If you could painlessly wipe out your worst memory, would you do it? What do you think would happen if you did?
This speculative near-future novel has been carefully crafted to serve up a piercing, gripping, thought provoking look at what would happen if technology developed to the point to be able to wipe out a person’s specific memory of an event. The novel circles around the central question of how do painful memories impact our personalities, our happiness, our sense of self, as well as the unfolding choices we make for the rest our lives. And it turns out there’s no singular answer.

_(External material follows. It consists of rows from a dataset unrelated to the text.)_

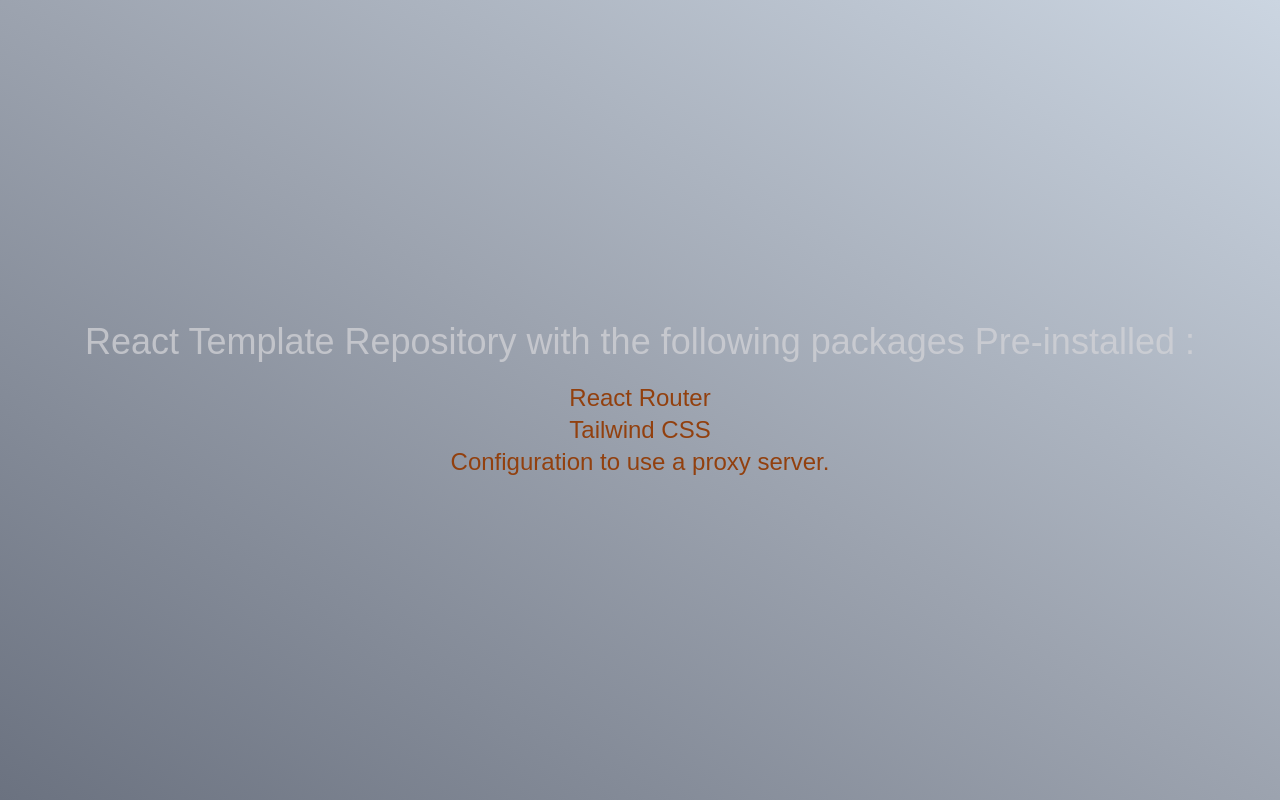
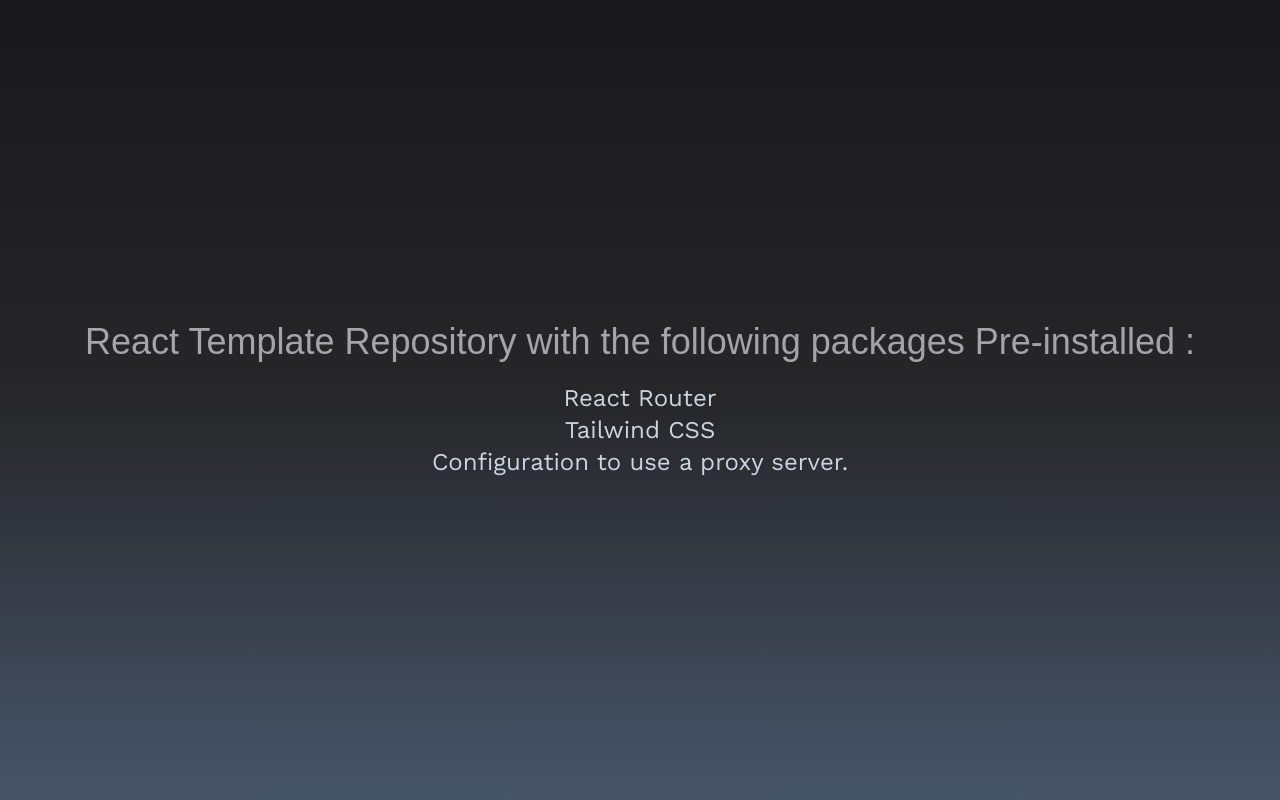
Before and after one commit to JohnstoneDev/med_track, a React (Create React App) app: page / in a window 1280 px wide. Built offline with nearby package versions, Linux system fonts and the light colour scheme; a web font is replaced by a local one.

Commit message:
feat: Fetch test for backend

```diff
--- a/src/App.js
+++ b/src/App.js
@@ -1,11 +1,22 @@
+import { useEffect } from 'react';
+
+
+
 import './App.css';
 import { Paths } from './Components/Routes';
 
 function App() {
+  useEffect(() => {
+    fetch('http://localhost:3000/')
+    .then(r => r.ok? r.json() : console.log(r))
+    .then(d => console.log(d))
+    .catch(e => alert(e))
+  },[])
+
   return (
     <div
-      className="App font-text text-2xl min-h-screen min-w-screen justify-center items-center
-      bg-gradient-to-bl from-slate-300 via-gray-400 to-gray-500 flex flex-col text-amber-800">
+      className="App font-main text-2xl min-h-screen min-w-screen justify-center items-center
+      flex flex-col text-slate-300 bg-gradient-to-t from-slate-600 via-zinc-800 to-zinc-900">
       <Paths />
     </div>
   );
```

The tech company Nepenthe has developed a chemical memory erasure technique. Like all science, the trials start out messy with realizations of just how memories intricately link together, and that wiping out one painful memory can impinge on many more.
Once refined, Nepenthe opened multiple clinics throughout England, which are pricey and discreet to protect the identities of its clients. There are also multiple levels of secrecy and deception for those who do not want other to know what memory has been wiped out, and the self-deception of those who opt to have their own memory of the memory wipe erased as well. This latter choice comes along with accountants, bankers, and lawyers to cover up that the procedure ever took place, leaving no financial trace and rock-solid NDAs in place.
All’s going well, or seems to be, until people who have had the procedure start reporting “memory traces” where the erased memory starts to regenerate. Protests and a class action lawsuit ensue, with the outcome being that those who want their memory restored can have it done and even those who had opted to wipe the memory of having had the procedure get notified that they indeed had a memory wipe and the right to have it restored. Mayhem ensues as no clients know what memory they had erased.
To circle all ethical dimensions of this, the novel sweeps us in and out of the lives of four people who have had memory wipes, as well as Nora and her boss Louise on the professional psychology staff. Among the four client plots we follow, there’s not a deep dive into character development but a variety of situations to ponder, including the erasure of a memory of a police officer involving shame and guilt over an action, by guardians of a troubled youth who want to eradicate childhood memories of both parents dying in a car crash, by a girl erasing her memory of a failed love affair, and a Mom who’s not sure what she’s erased but that it’s revelation may damage her marriage.
Ultimately the novel’s provocative philosophy overrides any of the intersecting plotlines, but I found myself okay with that as I fell deep into thought about the moral ambiguity and unpredictable outcomes of deploying a memory erasure.
In our current age we see this all the time: where our rapid tech developments have outstripped considerations of ethics and morality about deploying new tech. Just because we can do something thanks to advanced tech, does it mean we should?
Thanks to Scribner and NetGalley for an advanced reader’s copy.